Senator in eye of the storm over child sexual abuse legislation
By Chip Minemyer
October 07, 2018
A powerful state senator whose re-election supporters include the widow of the late Joe Paterno is a central figure in the debate over giving child sexual abuse victims an opportunity to file lawsuits years later.
Senate Majority Leader Jake Corman, R-Bellefonte, faces a defining moment as his side of the General Assembly wrestles with a bill that – as currently written – would open a two-year window of opportunity for adults who allegedly were sexually assaulted as children.
Victims have until age 30 to file civil charges, in accordance with the statute of limitations for child sexual abuse.
The state House passed a measure that would create a two-year window for the filing of lawsuits in cases that have passed that statute of limitations. The legislation is now in the Senate, where members have raised objections.
The attempt to open a window for civil action was inspired by the recent grand jury report that chronicled abuse by more than 300 clergy members involving more than 1,000 victims across the Catholic Church in Pennsylvania. The abuse dates back decades, meaning most of those victims would be older than 30.
Corman has faced this issue before.

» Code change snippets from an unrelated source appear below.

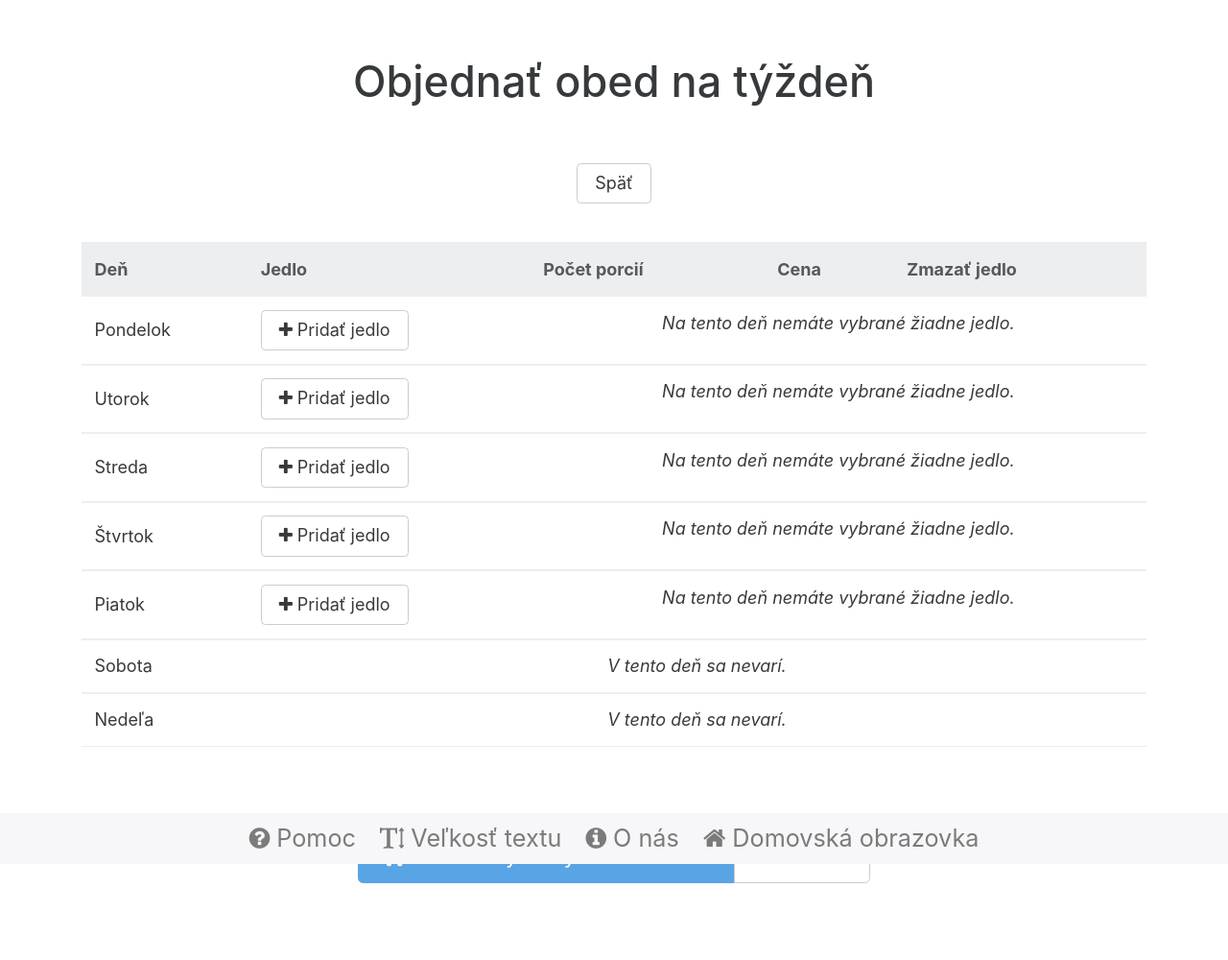
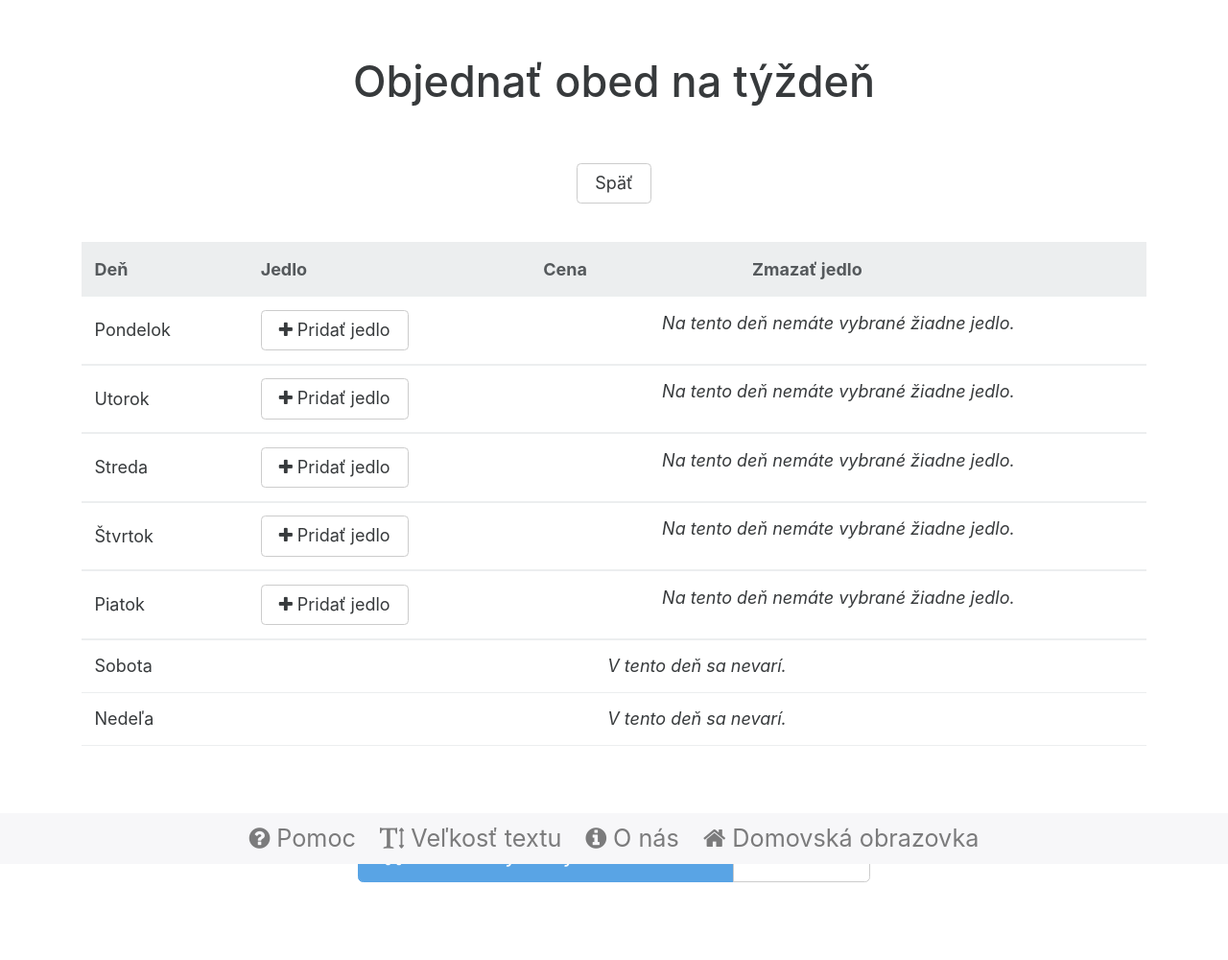
Before and after one commit to chuckeles/elder-assistant, a Jekyll site: the page built from food-week.html, in a window 1280 px wide. Shown: the whole page at 96% size. Built offline with Jekyll 4.4.1, drawn with Linux system fonts in a browser that asks for light colours.

Commit message:
Only one serving allowed

```diff
--- a/food-week.html
+++ b/food-week.html
@@ -23,7 +23,6 @@
                     <tr>
                         <th>Deň</th>
                         <th>Jedlo</th>
-                        <th>Počet porcií</th>
                         <th>Cena</th>
                         <th>Zmazať jedlo</th>
                     </tr>
@@ -39,7 +38,7 @@
                                 Pridať jedlo
                             </button>
                         </td>
-                        <td colspan="3" class="text-xs-center">
+                        <td colspan="2" class="text-xs-center">
                             <em v-if="day.food.length === 0">
                                 Na tento deň nemáte vybrané žiadne jedlo.
                             </em>
@@ -47,12 +46,6 @@
                     </tr>
                     <tr v-for="food in day.food">
                         <td>{{ food.name }}</td>
-                        <td>
-                            <div class="input-group input-group-sm">
-                                <span class="input-group-addon">&times;</span>
-                                <input class="form-control short-input" type="number" v-model="food.amount" min="1">
-                            </div>
-                        </td>
                         <td>{{ food.amount * food.price | price }}&euro;</td>
                         <td>
                             <button class="btn btn-secondary btn-sm" @click="remove(food, key)">
@@ -66,17 +59,15 @@
                 <tbody>
                     <tr>
                         <td>Sobota</td>
-                        <td colspan="4" class="text-xs-center">
+                        <td colspan="3" class="text-xs-center">
                             <em>
                                 V tento deň sa nevarí.
                             </em>
                         </td>
                     </tr>
-                </tbody>
-                <tbody>
                     <tr>
                         <td>Nedeľa</td>
-                        <td colspan="4" class="text-xs-center">
+                        <td colspan="3" class="text-xs-center">
                             <em>
                                 V tento deň sa nevarí.
                             </em>
@@ -85,7 +76,7 @@
                 </tbody>
                 <tfoot>
                     <tr>
-                        <td colspan="2"></td>
+                        <td></td>
                         <td>
                             <span v-if="totalSelected > 0">Spolu</span>
                         </td>
@@ -118,7 +109,7 @@
                 </a>
                 <a href="{{ site.github.url }}/food.html" class="btn btn-secondary" data-toggle="tooltip"
                    title="Týmto tlačidlom sa vrátite späť.">
-                    <i class="fa fa-times"></i>
+                    <i class="fa fa-ban"></i>
                     Zrušiť
                 </a>
             </div>
```
Also changed, not shown: other parts of food-week.html (+3 -3 lines), food-day.html (+4 -13 lines).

His district includes Penn State University and the region known as “Happy Valley.”
Paterno was fired as Penn State’s football coach in 2011, as the Jerry Sandusky child sexual abuse scandal hit.
The NCAA leveled heavy penalties on Penn State and its football program in 2012.
Corman’s campaign released a commercial on Sept. 18 – just before the statute of limitations issue was taken up by the legislature – that features Sue Paterno applauding Corman for challenging the NCAA and getting her husband’s victories restored.
That might suggest that the plight of abused children is not foremost on Corman’s mind as he considers a vote by the Senate, where he holds significant influence.
But Jennifer Kocher, Corman’s communications director, said the senator is “going through a deliberate process” in considering how to respond.
Kocher said the Senate will take action, likely during the week of Oct. 15, and that Corman has heard the pleas of victim advocates urging the senators to approve the two-year window for justice.
“He’s listening to every one of them,” Kocher said.
Two Cambria County state House members who met with The Tribune-Democrat recently called on the Senate to follow their lead. The House voted overwhelmingly to pass the window for lawsuits.
“I don’t know how you can hide from it now,” Rep. Frank Burns, D-East Taylor Township, said. “This has ravaged every community in every part of Pennsylvania. And if we don’t take corrective steps in this, if we don’t do something to protect the victims of the future, we’ve failed as leaders.”
Burns added: “I just feel we have a moral obligation to these victims who were denied justice.”
Rep. Bryan Barbin,
D-Johnstown, said lawmakers are responding now because victims had no outlet when they were abused as children or teens.
“An 18-year-old is not ready to file a lawsuit,” Barbin said.
“They don’t even know what that means.”
Kocher said the senators have two concerns about the House “window” plan:
• Would such a law pass the constitutionality test? (Supporters of the plan say pass it and we’ll find out.)
• The bill that passed the House includes language that allows those suing government-related entities such as schools to sue for higher amounts than those suing state agencies such as the Department of Corrections.
Kocher said: “The House created two classes of victim.”
Barbin called the Senate’s emphasis on this point “a red herring” – a diversion, since the different levels of “immunity” have always been part of the process and would not apply to the church cases anyway.
Corman, Barbin and Burns all face opponents in the Nov. 6 elections: For Barbin, Republican Jim Rigby; for Burns, Republican Jerry Carnicella; for Corman, Democrat Ezra Nanes.
Organizations lobbying the Senate to not adopt the window, Barbin said, include the Catholic Church and the Insurance Federation – both of which could lose money if lawsuits are brought forward.
“There are a lot of different people who don’t want this process applying to them,” he said.
Barbin sees three options for the Senate concerning the “window” bill:
• Not take up the issue at all until next year, despite pressure across the state to do something.
• Eliminate the window for abuse claims.
• Modify the window, perhaps reducing it from two years to 12 months.
Barbin expects the Senate to revise the bill and send it back to the House, saying: “ ‘If you want to help these people, here’s what you get.’ That’s how the Senate operates.”
And will Corman – with Sue Paterno as his champion – support a bill that allows even a modified window for child sexual abuse victims to seek civil justice against their abusers and organizations that allowed the abuse to occur?
Kocher said “justice” is what the senator is seeking.
“He’s a caring guy who wears his emotions on his sleeve,” she said. “But he feels an obligation to think long term and not just vote with his emotions.”
Soon enough, we’ll know what that means.